= What you need to do =
Will you extract the entries word for word? Images should not appear in the copy.
#####
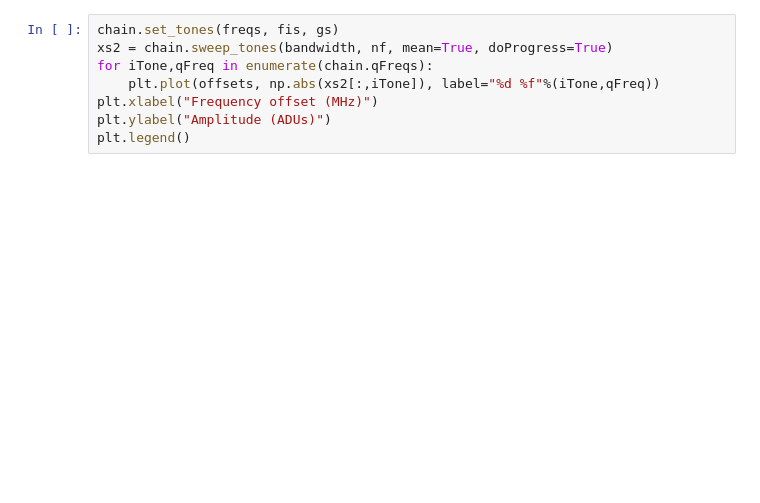
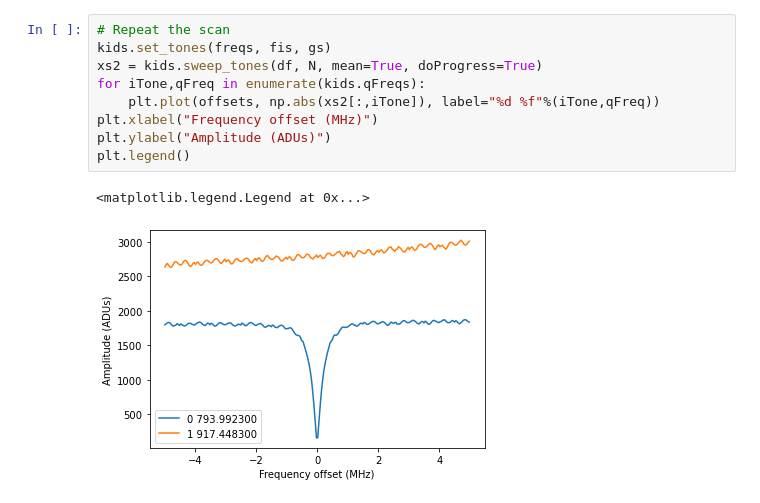
Before and after one commit to openquantumhardware/qick-tools, a Jupyter notebook: mkids_v2/demos/demo_05_multiscan.ipynb, the cells around one changed output. Drawn from its saved outputs; the diff is of its cells as text; blank space fills up the shorter version.

```diff
--- a/mkids_v2/demos/demo_05_multiscan.ipynb
+++ b/mkids_v2/demos/demo_05_multiscan.ipynb
@@ -70,9 +81,13 @@ plt.legend()
 # %%
-chain.set_tones(freqs, fis, gs)
-xs2 = chain.sweep_tones(bandwidth, nf, mean=True, doProgress=True)
-for iTone,qFreq in enumerate(chain.qFreqs):
+# Repeat the scan
+kids.set_tones(freqs, fis, gs)
+xs2 = kids.sweep_tones(df, N, mean=True, doProgress=True)
+for iTone,qFreq in enumerate(kids.qFreqs):
     plt.plot(offsets, np.abs(xs2[:,iTone]), label="%d %f"%(iTone,qFreq))
 plt.xlabel("Frequency offset (MHz)")
 plt.ylabel("Amplitude (ADUs)")
 plt.legend()
+# %% [output]
+<matplotlib.legend.Legend at 0x...>
+[figure, added]
 # %%
```
Also changed, not shown: parts of 12 cells of this notebook.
#####
= Response for this exercise =
Before and after one commit to openquantumhardware/qick-tools, a Jupyter notebook: mkids_v2/demos/demo_05_multiscan.ipynb, the cells around one changed output. Drawn from its saved outputs; the diff is of its cells as text; blank space fills up the shorter version.

```diff
--- a/mkids_v2/demos/demo_05_multiscan.ipynb
+++ b/mkids_v2/demos/demo_05_multiscan.ipynb
@@ -70,9 +81,13 @@ plt.legend()
 # %%
-chain.set_tones(freqs, fis, gs)
-xs2 = chain.sweep_tones(bandwidth, nf, mean=True, doProgress=True)
-for iTone,qFreq in enumerate(chain.qFreqs):
+# Repeat the scan
+kids.set_tones(freqs, fis, gs)
+xs2 = kids.sweep_tones(df, N, mean=True, doProgress=True)
+for iTone,qFreq in enumerate(kids.qFreqs):
     plt.plot(offsets, np.abs(xs2[:,iTone]), label="%d %f"%(iTone,qFreq))
 plt.xlabel("Frequency offset (MHz)")
 plt.ylabel("Amplitude (ADUs)")
 plt.legend()
+# %% [output]
+<matplotlib.legend.Legend at 0x...>
+[figure, added]
 # %%
```
Also changed, not shown: parts of 12 cells of this notebook.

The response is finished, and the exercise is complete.